MAY 4: The NFL’s new top salary is now official. A week after agreeing to terms, Jackson signed his Ravens extension Thursday. This pact is worth $52MM on average. While the full details have yet to emerge, the Ravens — after a two-plus-year negotiating journey — have the former MVP signed through 2027.
APRIL 27: All eyes are on this weekend’s draft at the moment, but the situation between the Ravens and Lamar Jackson remains one of interest. A breakthrough on an extension for the quarterback could be on the horizon; Jay Glazer of Fox Sports reports (via Twitter) that “major progress” has been made on talks for a new deal. Per multiple reports, a deal is, in fact, in place.
The Ravens have confirmed that a five-year extension has been agreed to, while Ian Rapoport of NFL Network adds that it has a value of $260MM (Twitter link). That will make Jackson the league’s highest-paid player. CBS Sports’ Josina Anderson tweets that the pact includes $185MM guaranteed.
The latter number is believed to be the total guarantee, per The Athletic’s Jeff Zrebiec (on Twitter). For total guarantees, Jackson now sits in second — behind only Deshaun Watson. The Browns quarterback’s fully guaranteed deal remains an outlier, an outcome the Ravens — and other teams — have pushed for since it happened. In terms of per-year average, however, Jackson’s $52MM now leads the league.
This news comes shortly after ESPN’s Jamison Hensley tweeted that he had been told “good news [is] on the way for the Ravens,” which can now be presumed to be a reference to Jackson negotiations. The process of arriving at a long-term pact has been a long and arduous one, but inking the former MVP will of course mark a major milestone for the franchise.

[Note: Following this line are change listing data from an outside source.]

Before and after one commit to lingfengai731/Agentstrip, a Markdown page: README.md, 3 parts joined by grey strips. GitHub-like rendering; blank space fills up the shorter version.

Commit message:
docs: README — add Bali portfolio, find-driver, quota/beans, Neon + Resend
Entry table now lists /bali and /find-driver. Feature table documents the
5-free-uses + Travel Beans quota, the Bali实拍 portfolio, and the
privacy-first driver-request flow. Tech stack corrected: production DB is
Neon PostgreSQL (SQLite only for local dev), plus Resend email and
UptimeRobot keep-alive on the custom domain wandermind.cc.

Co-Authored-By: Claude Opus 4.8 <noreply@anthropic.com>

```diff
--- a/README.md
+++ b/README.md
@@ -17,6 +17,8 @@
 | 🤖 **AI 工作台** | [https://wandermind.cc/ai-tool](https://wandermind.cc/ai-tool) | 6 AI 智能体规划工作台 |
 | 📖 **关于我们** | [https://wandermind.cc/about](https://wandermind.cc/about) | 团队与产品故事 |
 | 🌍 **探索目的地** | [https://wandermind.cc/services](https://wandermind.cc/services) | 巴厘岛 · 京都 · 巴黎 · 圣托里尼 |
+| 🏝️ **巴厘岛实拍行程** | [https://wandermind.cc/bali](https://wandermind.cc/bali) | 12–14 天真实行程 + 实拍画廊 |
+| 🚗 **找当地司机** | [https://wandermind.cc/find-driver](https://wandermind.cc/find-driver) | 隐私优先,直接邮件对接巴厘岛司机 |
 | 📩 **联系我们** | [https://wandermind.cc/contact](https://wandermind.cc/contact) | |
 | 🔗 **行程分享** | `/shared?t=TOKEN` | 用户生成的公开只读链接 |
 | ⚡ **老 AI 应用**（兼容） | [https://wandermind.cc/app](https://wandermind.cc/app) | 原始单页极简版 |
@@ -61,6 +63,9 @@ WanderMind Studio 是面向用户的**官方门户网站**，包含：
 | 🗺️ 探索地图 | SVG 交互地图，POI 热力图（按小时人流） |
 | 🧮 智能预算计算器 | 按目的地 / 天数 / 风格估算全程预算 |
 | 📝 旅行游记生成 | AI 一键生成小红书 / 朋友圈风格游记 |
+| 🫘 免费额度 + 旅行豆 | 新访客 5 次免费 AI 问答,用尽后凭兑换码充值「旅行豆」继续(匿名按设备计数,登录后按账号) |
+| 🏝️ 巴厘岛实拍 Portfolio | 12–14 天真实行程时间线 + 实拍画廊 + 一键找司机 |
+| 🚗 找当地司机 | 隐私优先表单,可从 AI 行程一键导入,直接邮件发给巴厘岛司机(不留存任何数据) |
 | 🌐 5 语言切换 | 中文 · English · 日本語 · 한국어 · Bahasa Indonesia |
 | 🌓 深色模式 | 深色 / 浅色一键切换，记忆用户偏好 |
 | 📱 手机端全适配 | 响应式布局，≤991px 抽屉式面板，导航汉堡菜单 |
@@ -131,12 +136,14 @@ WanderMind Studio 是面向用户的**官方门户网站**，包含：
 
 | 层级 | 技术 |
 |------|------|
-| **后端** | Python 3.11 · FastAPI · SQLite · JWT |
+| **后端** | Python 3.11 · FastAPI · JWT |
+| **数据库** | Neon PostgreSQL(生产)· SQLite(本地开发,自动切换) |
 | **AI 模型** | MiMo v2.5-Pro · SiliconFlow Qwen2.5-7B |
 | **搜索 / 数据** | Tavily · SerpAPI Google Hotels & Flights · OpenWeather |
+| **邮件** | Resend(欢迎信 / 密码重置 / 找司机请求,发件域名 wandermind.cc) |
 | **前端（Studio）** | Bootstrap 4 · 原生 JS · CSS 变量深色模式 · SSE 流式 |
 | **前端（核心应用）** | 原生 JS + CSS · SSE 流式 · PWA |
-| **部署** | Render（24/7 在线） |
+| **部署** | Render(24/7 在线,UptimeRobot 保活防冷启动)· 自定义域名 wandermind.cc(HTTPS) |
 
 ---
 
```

Jackson, 26, has been eligible for a new deal since January 2021, but one has not appeared to be close at any given time. Guaranteed money — especially in the wake of Cleveland’s 2022 Watson contract — has often been mentioned as a sticking point in Jackson’s situation. The latter has turned down several offers, including one with a reported $175MM in guarantees. That September proposal, per NFL.com’s Tom Pelissero (on Twitter), included a $50MM-per-year average, which would have tied Aaron Rodgers‘ league lead at the time.

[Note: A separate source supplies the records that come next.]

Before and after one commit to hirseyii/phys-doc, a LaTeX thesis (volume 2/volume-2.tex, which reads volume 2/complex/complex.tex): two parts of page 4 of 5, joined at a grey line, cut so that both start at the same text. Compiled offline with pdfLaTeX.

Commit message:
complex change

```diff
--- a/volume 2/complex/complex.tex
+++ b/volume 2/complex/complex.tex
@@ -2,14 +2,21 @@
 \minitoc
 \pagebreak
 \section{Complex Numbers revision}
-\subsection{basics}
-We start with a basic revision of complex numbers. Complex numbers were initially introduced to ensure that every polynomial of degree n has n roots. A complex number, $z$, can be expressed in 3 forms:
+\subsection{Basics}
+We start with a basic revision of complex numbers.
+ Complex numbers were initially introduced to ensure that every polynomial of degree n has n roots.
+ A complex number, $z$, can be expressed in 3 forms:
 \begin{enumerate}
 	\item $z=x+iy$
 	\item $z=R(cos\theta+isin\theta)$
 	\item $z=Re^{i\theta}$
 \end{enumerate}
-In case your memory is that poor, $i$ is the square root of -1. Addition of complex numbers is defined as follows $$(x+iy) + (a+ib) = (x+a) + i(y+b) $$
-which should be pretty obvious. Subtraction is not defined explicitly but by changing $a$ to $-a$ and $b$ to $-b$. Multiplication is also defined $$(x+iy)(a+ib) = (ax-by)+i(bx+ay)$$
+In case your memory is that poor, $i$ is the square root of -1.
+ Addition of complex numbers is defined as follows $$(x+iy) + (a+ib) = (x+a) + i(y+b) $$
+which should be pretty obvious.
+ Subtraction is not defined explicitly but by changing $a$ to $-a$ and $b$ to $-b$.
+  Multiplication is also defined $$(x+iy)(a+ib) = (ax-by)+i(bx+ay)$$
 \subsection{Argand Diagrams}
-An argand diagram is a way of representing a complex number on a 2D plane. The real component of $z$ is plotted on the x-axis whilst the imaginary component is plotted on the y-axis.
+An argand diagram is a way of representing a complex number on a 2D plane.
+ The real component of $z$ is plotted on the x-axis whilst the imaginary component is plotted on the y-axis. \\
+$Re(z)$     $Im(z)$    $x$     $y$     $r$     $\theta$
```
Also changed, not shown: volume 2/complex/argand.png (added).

Jackson has been linked to wanting more than the $230MM in fully guaranteed compensation that Watson received in his historic deal. That became a nonstarter for the Ravens and everyone else. However, the QB market has seen a number of sizable pacts signed since Watson’s; each included far less than 100% in guarantees. The most recent of those is the extension signed by Eagles quarterback Jalen Hurts, which averages an unprecedented $51MM in annual compensation. Rapoport tweets that once the Hurts pact was in place, the Ravens upped their offer to Jackson; that effort has brought talks across the finish line.
Jackson will now be tied to the Ravens through the 2027 season, as this megadeal will take the place of his franchise tag. The Ravens’ decision to place the non-exclusive tender on him last month put them in position to have him on a much less expensive price tag in 2023 ($32.4MM compared to $45MM). However, it opened the door to other teams being able to negotiate an offer sheet or a tag-and-trade agreement, moves which would have been franchise-defining for Baltimore and an acquiring team.
Despite Jackson’s age and statistical success, no suitors emerged to pry him away from the Ravens. Injuries in each of the past two seasons and his unique skillset (which relies heavily on the run game) represented red flags for teams, along with the enormity of any deal which would be necessary to acquire him. Most teams which would have been in the running to sign the Louisville alum have the potential to add a rookie passer tonight, which will give them a cost-controlled signal-caller for years to come.
As a result, the expectation has remained that Jackson would end up signing a deal of some kind in Baltimore. The addition of wideout Odell Beckham Jr. — whom Jackson helped recruit — pointed further in that direction. As some have speculated, the nature of the latter’s deal could even open up the possibility of the Ravens pursuing DeAndre Hopkins, someone the team has frequently been linked to both before and after signing Beckham. The Ravens also discussed Courtland Sutton with the Broncos. In any case, the passing game in Baltimore should have more upside than it has in recent years.
After Joe Flacco helped lead the Ravens to their Super Bowl XLVII victory, he was rewarded with a franchise-record extension. The same has now taken place with Jackson, as he and the team will look to avoid the controversy which emerged later into the Flacco pact regarding his standing amongst the league’s highest-paid QBs. The stage is now set, meanwhile, for other young signal-callers (namely Joe Burrow and Justin Herbert) to continue negotiating monster deals of their own this offseason.